Outside Right

‘The Alt-Right: What Everyone Needs to Know’. By George Hawley (Oxford University Press £10.99)

The label Alternative Right (now usually shortened to Alt-Right) was coined in 2008. It refers to a ‘far-right radical movement’ in the US, which has had some impact but is possibly now in decline, plagued by infighting. Here George Hawley discusses its origins, history and influences, and its connections to other political viewpoints.

As a movement rather than an actual party or organisation, the Alt-Right consists of a range of views, but the obnoxious core beliefs of its supporters can be described fairly simply. The oft-cited Fourteen Words are: ‘We must secure the existence of our people and a future for white children’, while the website of the National Policy Institute, an Alt-Right think tank, describes it as ‘dedicated to the heritage, identity, and future of people of European descent in the United States and around the world’. The Alt-Right is explicitly racist, seeing race as a biological category, and advocating white identity politics and a white ethnostate; it wishes to end all non-white immigration to the US. It is anti-Semitic, anti-feminist, and often misogynistic.  Some of its supporters are neo-Nazis, but by no means all.
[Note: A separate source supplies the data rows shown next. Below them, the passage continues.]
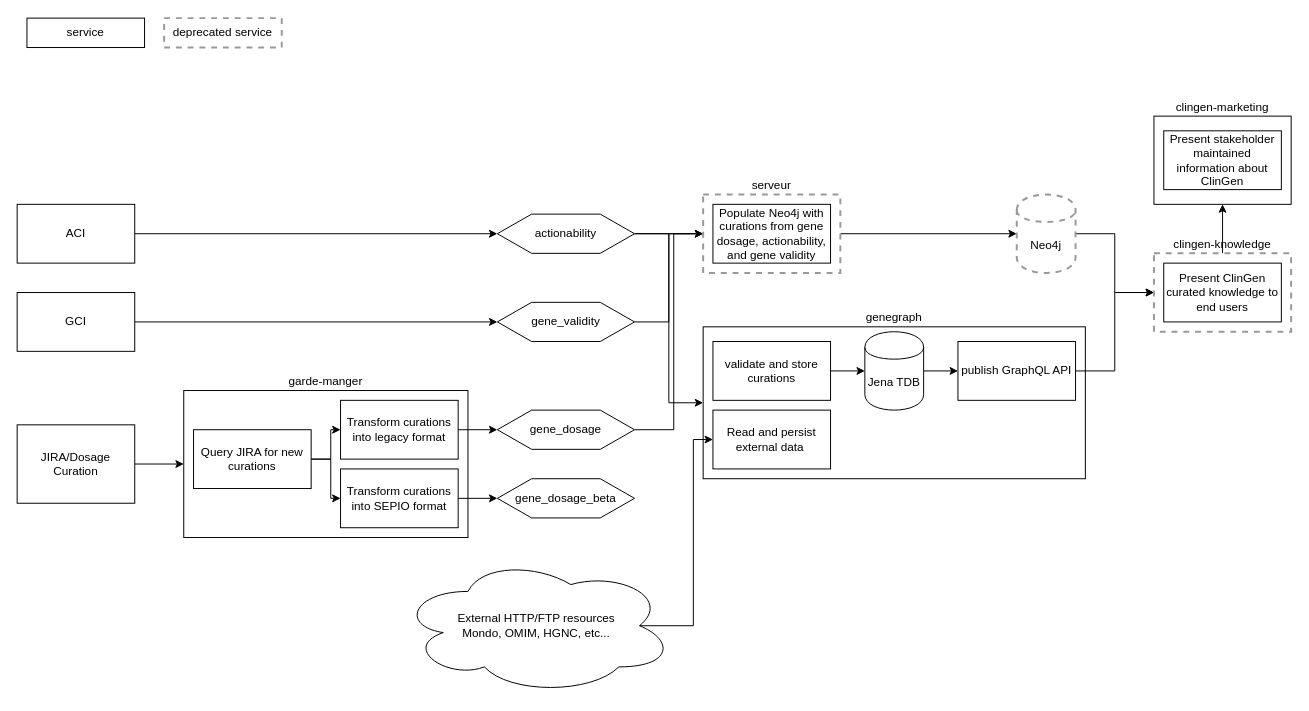
The draw.io diagram page "current" (1 of 3) of B/G ClinGen Architecture.drawio in clingen-data-model/architecture, before the edit. Source tidied: cells renumbered, new cells numbered last; positions are measured from the earlier drawing's top-left corner, leaving out a move shared by most shapes. Both pictures are drawn from the tidied source at 98%, with x=0, y=0 at pixel (17, 18).
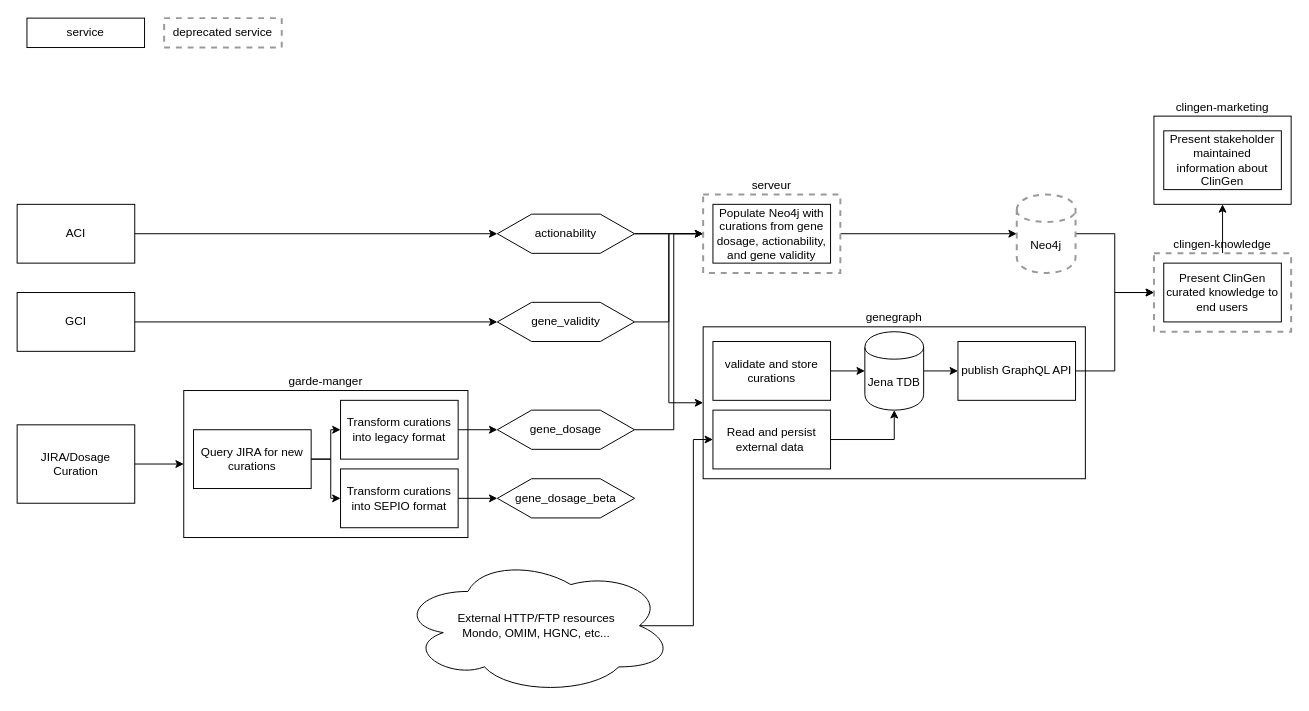
The same diagram, later.

Commit message:
detail on current genegraph implementation

Unchanged cells that the change refers to:
```xml
<mxCell id="40" value="Jena TDB" style="shape=cylinder;whiteSpace=wrap;html=1;boundedLbl=1;backgroundOutline=1;" parent="1" vertex="1">
  <mxGeometry x="865" y="320" width="60" height="80" as="geometry" />
</mxCell>
<mxCell id="43" value="Read and persist external data&amp;nbsp;" style="rounded=0;whiteSpace=wrap;html=1;" parent="1" vertex="1">
  <mxGeometry x="710" y="400" width="120" height="60" as="geometry" />
</mxCell>
```

What changed in the source:
```diff
@@
+    <mxCell id="48" style="edgeStyle=orthogonalEdgeStyle;rounded=0;jettySize=auto;html=1;exitX=1;exitY=0.5;exitDx=0;exitDy=0;entryX=0.5;entryY=1;entryDx=0;entryDy=0;fontColor=#CCCCCC;" parent="1" edge="1" source="43" target="40">
+      <mxGeometry relative="1" as="geometry" />
+    </mxCell>
```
It is not populist, as it holds in contempt many who are not part of the elite, calling them ‘norms’ and viewing them as not ‘racially aware’.
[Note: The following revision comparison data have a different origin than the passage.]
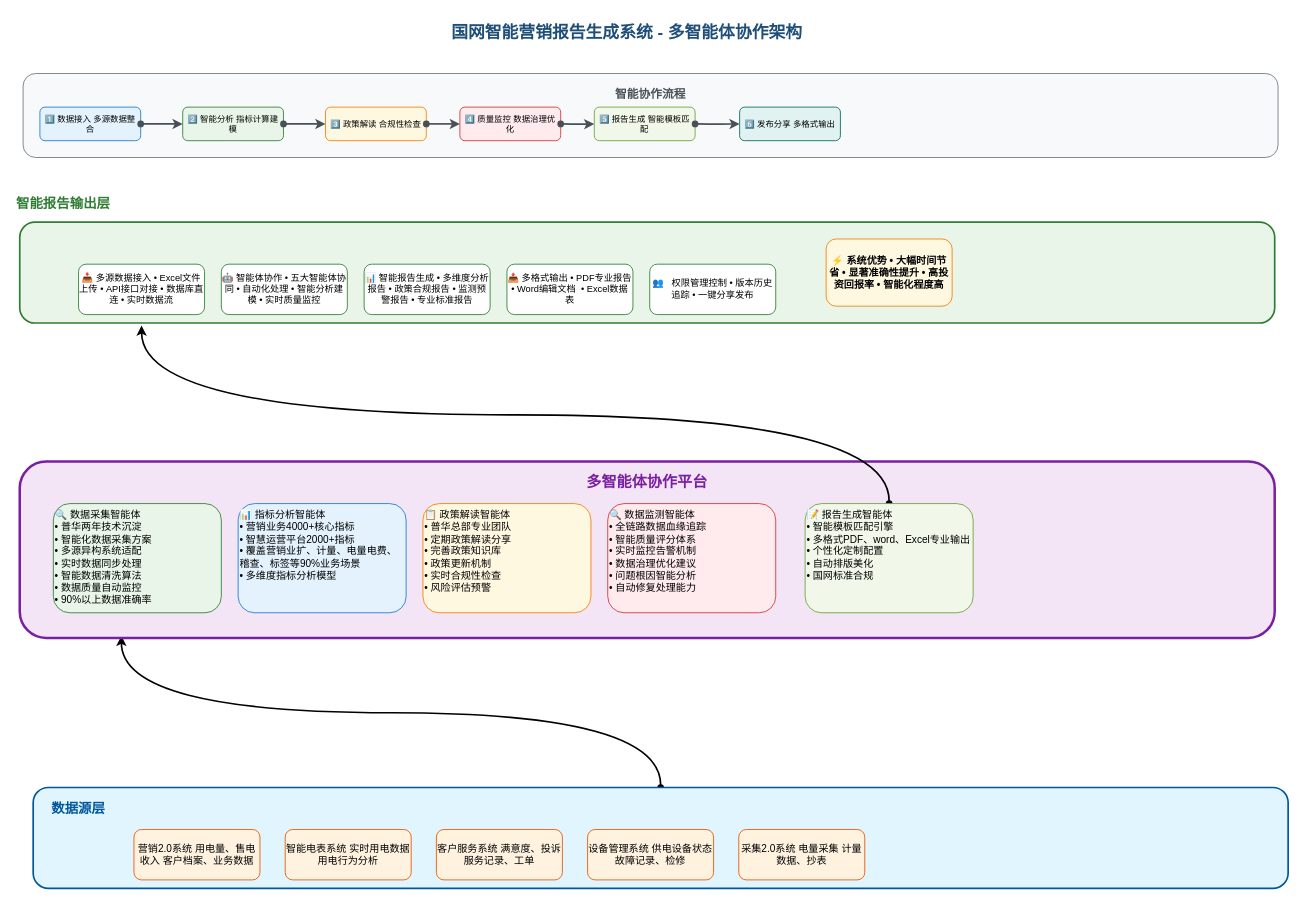
The draw.io diagram reporting/智能报告系统-多智能体协作架构图.drawio in xiqing21/smart-report, before the edit. Source tidied: cells renumbered, new cells numbered last; positions are measured from the earlier drawing's top-left corner, leaving out a move shared by most shapes. Both pictures are drawn from the tidied source at 84%, with x=0, y=0 at pixel (14, 14).
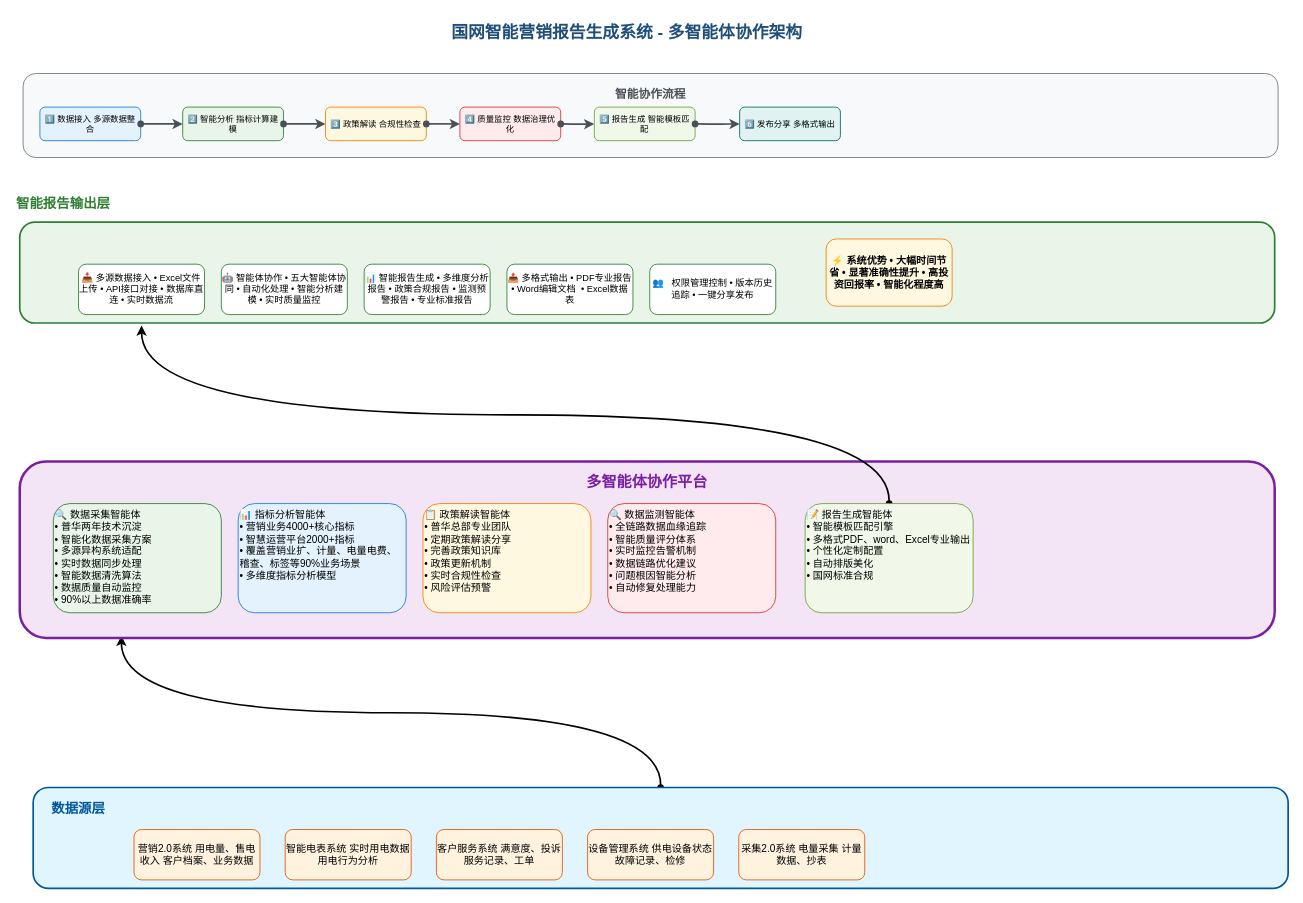
The same diagram, later.

Diff of the diagram source:
```diff
@@
-    <mxCell id="16" value="&lt;font style=&quot;font-size: 12px;&quot;&gt;🔍 数据监测智能体&lt;br&gt;• 全链路数据血缘追踪&lt;br&gt;• 智能质量评分体系&lt;br&gt;• 实时监控告警机制&lt;br&gt;• 数据治理优化建议&lt;br&gt;• 问题根因智能分析&lt;br&gt;• 自动修复处理能力&lt;/font&gt;&lt;div&gt;&lt;br&gt;&lt;/div&gt;" style="rounded=1;whiteSpace=wrap;html=1;fillColor=#ffebee;strokeColor=#d32f2f;fontSize=11;align=left;verticalAlign=top;" parent="1" vertex="1">
+    <mxCell id="16" value="&lt;font style=&quot;font-size: 12px;&quot;&gt;🔍 数据监测智能体&lt;br&gt;• 全链路数据血缘追踪&lt;br&gt;• 智能质量评分体系&lt;br&gt;• 实时监控告警机制&lt;br&gt;• 数据链路优化建议&lt;br&gt;• 问题根因智能分析&lt;br&gt;• 自动修复处理能力&lt;/font&gt;&lt;div&gt;&lt;br&gt;&lt;/div&gt;" style="rounded=1;whiteSpace=wrap;html=1;fillColor=#ffebee;strokeColor=#d32f2f;fontSize=11;align=left;verticalAlign=top;" parent="1" vertex="1">
       <mxGeometry x="706" y="582" width="200" height="130" as="geometry" />
     </mxCell>
```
The US political system, together with the vast sums spent by the two main parties, means that the Alt-Right has had little electoral success. It is mainly an online movement, setting up its own websites, making great use of social media, trolling people with other ideas and seeking to influence others. It has been open to doxing, where the real-world identities of anonymous Alt-Right bloggers and contributors are revealed by opponents, which often causes problems for them. Its informal nature means it is impossible to say how many supporters or sympathisers it has, though its core advocates are fortunately fairly few in number.

The main example of Alt-Right activism that was not online was the ‘Unite the Right’ rally in Charlottesville, Virginia in August 2017. This became very violent, with many protesting in opposition, and one counter-protester was killed when a car was driven into a group of them. The rally clearly harmed the Alt-Right’s reputation, though Donald Trump claimed that both sides shared responsibility for what happened.

Hawley gives a fairly thorough account of the various influences on the Alt-Right, their links to European organisations and their differences from mainstream conservatives. However, what the book lacks is much description and analysis of their ideas and aims. Presumably this is because, as he says, they do not ‘offer a coherent or well-developed set of policy proposals’. But some more discussion of the views of its main figures, beyond the brief descriptions given, would have been helpful.